A sprawling, multicharacter novel alternates between 2002 and 2004 while circling big themes.

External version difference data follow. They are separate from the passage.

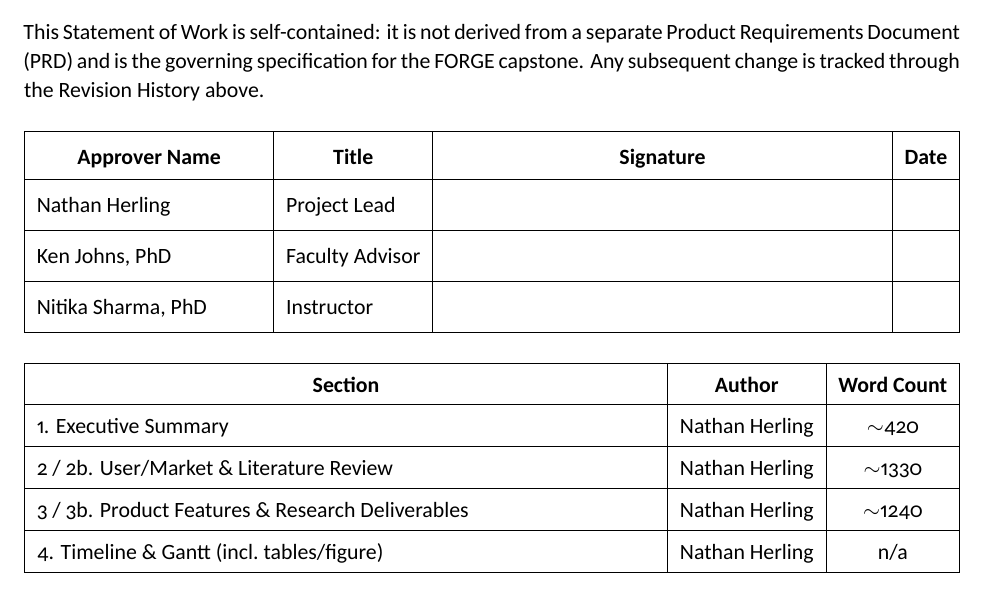
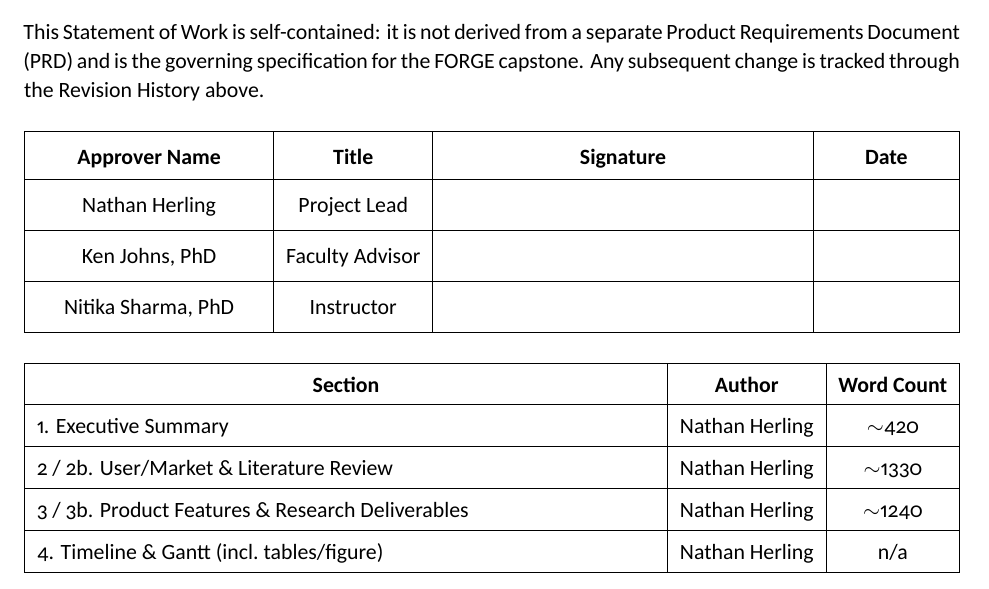
Before and after one commit to N-Herling-Mk1/INFO_698_documentation, a LaTeX document (assets/docs/proposal.tex): part of page 17 of 20, cut so that both start at the same text. Compiled offline with XeLaTeX.

Commit message:
Centered signature table

```diff
--- a/assets/docs/proposal.tex
+++ b/assets/docs/proposal.tex
@@ -480,7 +480,7 @@ Type the names in the ``Approver Name'' column; written signatures only in the `
 
 \medskip
 \renewcommand{\arraystretch}{1.6}
-\begin{tabularx}{\linewidth}{|>{\raggedright\arraybackslash}p{0.24\linewidth}|l|Y|c|}
+\begin{tabularx}{\linewidth}{|>{\centering\arraybackslash}p{0.24\linewidth}|c|>{\centering\arraybackslash}X|>{\centering\arraybackslash}p{0.13\linewidth}|}
 \hline
 \hL{Approver Name} & \hC{Title} & \hC{Signature} & \hC{Date} \\ \hline
 Nathan Herling & Project Lead & & \\ \hline
```
Also changed, not shown: assets/docs/proposal.pdf.
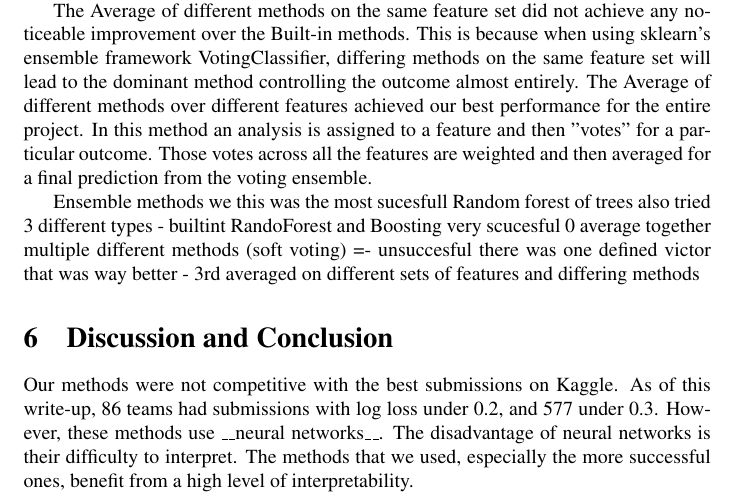
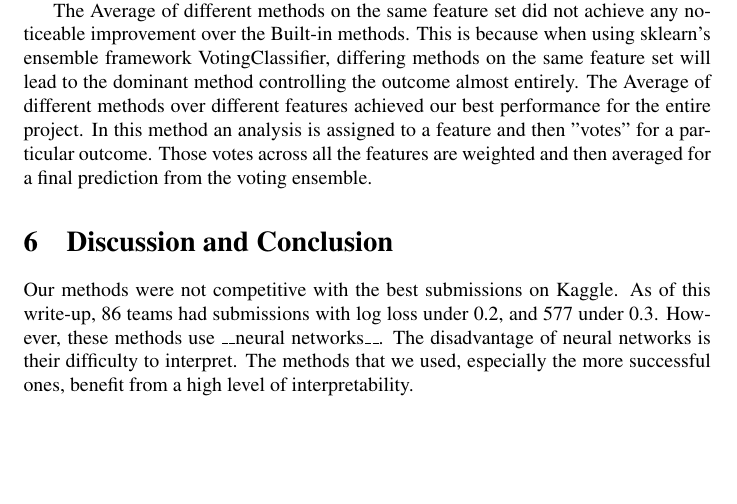
Before and after one commit to kenanfarmer/424finalproject, a LaTeX paper (LaTeX/cnstahl_ehirsch_kfarmer_final.tex): part of page 10 of 11, cut so that both start at the same text, the shorter picture padded with empty space. Compiled offline with pdfLaTeX; a LaTeX package or settings file that is missing is left out.

Commit message:
rm excess
remove excess

```diff
--- a/LaTeX/cnstahl_ehirsch_kfarmer_final.tex
+++ b/LaTeX/cnstahl_ehirsch_kfarmer_final.tex
@@ -290,12 +290,7 @@ The Built-in methods were extremely successful in
 The Average of different methods on the same feature set did not achieve any noticeable improvement over the Built-in methods. This is because when using sklearn's ensemble framework VotingClassifier, differing methods on the same feature set will lead to the dominant method controlling the outcome almost entirely.
 The Average of different methods over different features achieved our best performance for the entire project. In this method an analysis is assigned to a feature and then "votes" for a particular outcome. Those votes across all the features are weighted and then averaged for a final prediction from the voting ensemble.
 
-Ensemble methods we
-this was the most sucesfull Random forest of trees
-also tried 3 different types
- - builtint RandoForest and Boosting very scucesful
- 0 average together multiple different methods (soft voting) =-  unsuccesful there was one defined victor that was way better
- - 3rd averaged on different sets of features and differing methods
+
 \section{Discussion and Conclusion}
 
 Our methods were not competitive with the best submissions on Kaggle. As of this write-up, 86 teams had submissions with log loss under 0.2, and 577 under 0.3. However, these methods use \_\_neural networks\_\_. The disadvantage of neural networks is their difficulty to interpret. The methods that we used, especially the more successful ones, benefit from a high level of interpretability.
```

In 2002, Marin Choo leaves her job at a San Francisco development bank and moves to Borneo to help protect orangutans from palm oil developers. Then, in 2004, she leaves Borneo and returns to the development bank, although she later quits and helps promote an undiscovered, genius painter. Meanwhile, Marin’s father, Walter, a salesman for a pharmaceutical company, has been pressured to up his sales. Among other secondary characters, Sun also includes about two dozen minor characters that the reader needs to keep straight. However, the net is wide but shallow. Readers might learn a bit about “big pharma,” the Bay Area art scene or orangutans, but in the end, the novel doesn’t seem to be about much of anything. There are numerous scenarios and characters with the potential for drama, romance and mystery, yet for some reason the narrative shies away from plot, replacing story with additional minor characters and inconsequential conversations that don’t advance the story. Small bubbles of plot emerge—Walter seems pressured by a new law limiting the sale of pharmaceuticals; Marin seems devastated by the death of the orangutans; questions start to arise about an art prodigy; one character wrestles with revealing his sexuality—yet nearly all of the conflict or tension in the book is too easily resolved. There are too many characters to follow down too many paths and not enough story or thematic resonance to hold the book together. At times, though, Sun’s writing shines in her dialogue and descriptions. Also, some impressive research helps convincingly depict the various settings. Yet the choice of alternating between two timelines seems random; there’s not enough difference between Marin in 2002 and Marin in 2004 to warrant the constant, confusing jumps across the years and the continents.
A broad novel stretched too thin.